Home Office Exercises for Lower Back Pain

Like many people these days, I spend an extra-ordinary amount of time sitting in front of my computer in my home office and often wonder if sitting is the new smoking as seen in many headlines. According to the Heart Foundation, over 25% of American adults sit for more than 8 hours every day and as much as 80% of the population will experience back pain at some point in their lives according to the American Chiropractic Association.

To overcome the negative side effects of too much sitting, the Heart Foundation recommends sitting with good posture. To address this issue, I have recently purchased a gaming chair which is a significant improvement over my previous office chair and not terribly expensive. The features that I have found most useful in a gaming chair for office use are:

  • Adjustable lumbar support
  • Adjustable neck support
  • Forward and backward tilt of the backrest
  • Adjustable seat height

There is one issue that I have with the gaming chair that I purchased: the faux leather covering does make me feel overly warm if I sit for long periods of time. It turns out that this may be a benefit as the Heart Foundation also recommends getting up every hour and moving about by walking around and stretching.

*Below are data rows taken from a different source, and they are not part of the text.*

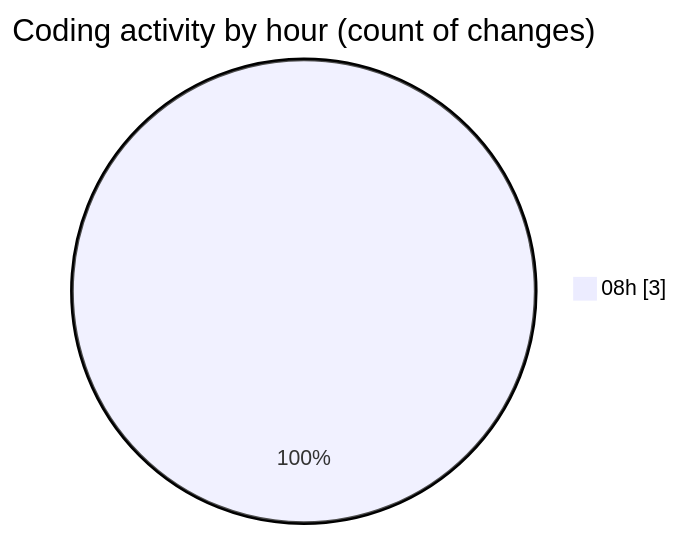
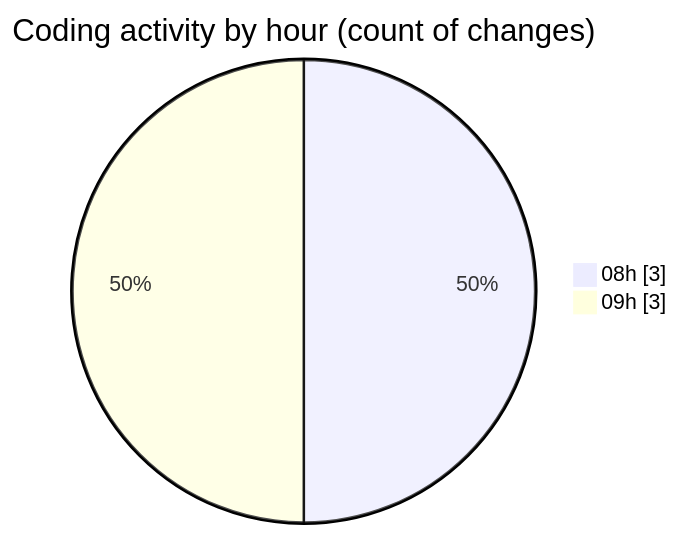
The second of 2 diagrams in 2026-09-03/web_tec_2026/README.md (Unknowalive/code-tracking), drawn with Mermaid before and after one commit. The commit also changed other lines of this file and 1 other file, not shown here.

````diff
--- a/2026-09-03/web_tec_2026/README.md
+++ b/2026-09-03/web_tec_2026/README.md
@@ -30,5 +34,6 @@
 ```mermaid
 pie showData
 title Coding activity by hour (count of changes)
 "08h" : 3
+"09h" : 3
 ```
````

In the home office, you are not restricted to doing exercises and stretches at your desk as you would be in a work office. You can set up a yoga mat behind your home office desk if you have a hard floor surface or do exercises on a carpeted floor to avoid hurting your knees.

I do the following exercises and stretches mid-morning to help break up sitting all day.

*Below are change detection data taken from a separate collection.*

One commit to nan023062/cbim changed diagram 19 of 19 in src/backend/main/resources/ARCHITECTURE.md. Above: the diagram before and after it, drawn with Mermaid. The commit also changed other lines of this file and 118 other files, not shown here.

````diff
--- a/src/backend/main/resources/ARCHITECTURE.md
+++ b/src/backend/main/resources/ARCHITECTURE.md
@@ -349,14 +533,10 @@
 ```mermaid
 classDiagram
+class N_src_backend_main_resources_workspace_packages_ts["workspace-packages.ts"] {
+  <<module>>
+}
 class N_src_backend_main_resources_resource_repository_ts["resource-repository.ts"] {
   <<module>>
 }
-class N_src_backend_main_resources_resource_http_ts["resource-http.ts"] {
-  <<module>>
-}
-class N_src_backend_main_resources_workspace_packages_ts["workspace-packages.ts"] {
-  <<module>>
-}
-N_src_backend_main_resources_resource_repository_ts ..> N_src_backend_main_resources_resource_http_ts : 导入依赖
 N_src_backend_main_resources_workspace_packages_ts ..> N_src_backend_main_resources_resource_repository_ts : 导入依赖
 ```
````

  • Dead Bug: Lie on your back with your arms extended in front of you as if you are reaching for the ceiling. Bend your hips to 90 degrees then bend your knees to 90 degrees. Flatten your back onto the floor, rotating your pelvis up. Tighten your abdominal muscles. Extend one leg, straightening the knee and hip to drop the leg just above the ground. Simultaneously drop the opposite arm above your head just above the ground. Make sure to keep your back flat on the floor. Return to the starting position. Repeat with the opposite side.

Why I like the Dead Bug exercise: The Dead Bug is very much like an inverted Bird Dog exercise which is recommended by Stuart McGill, Ph.D., head of the spine biomechanics laboratory at the University of Waterloo in Canada. I find that being able to feel my lower back against the floor in the Dead Bug position forces me to keep my back in proper position and to keep my core tight during the exercise.

Deadbug Start Deadbug Hold Deadbug Recovery

  • Press Up: Lie flat on your stomach while placing your hands next to your shoulders. Push up as far as you can go with your arms, while letting your back sag and relax. Keep buttocks relaxed. Hold. Return to starting position.

PressUp StartPressUp Hold

  • Child Pose: Position yourself on your hands and knees, with arms shoulder width apart and knees together. Lean back bringing your buttocks to rest on your heels while keeping your hands out in front of you and head relaxed between your shoulders, hold. Return to starting position.

ChildPose Start ChildPose Hold

You will be able to find these exercises in both our online exercise prescription service, PT-Connect, and our personal exercise mobile app, PT-Helper Pro.

Reminder: Please consult your physician or health professional before engaging in any physical activity and stop if you experience pain or discomfort.

Sharing is caring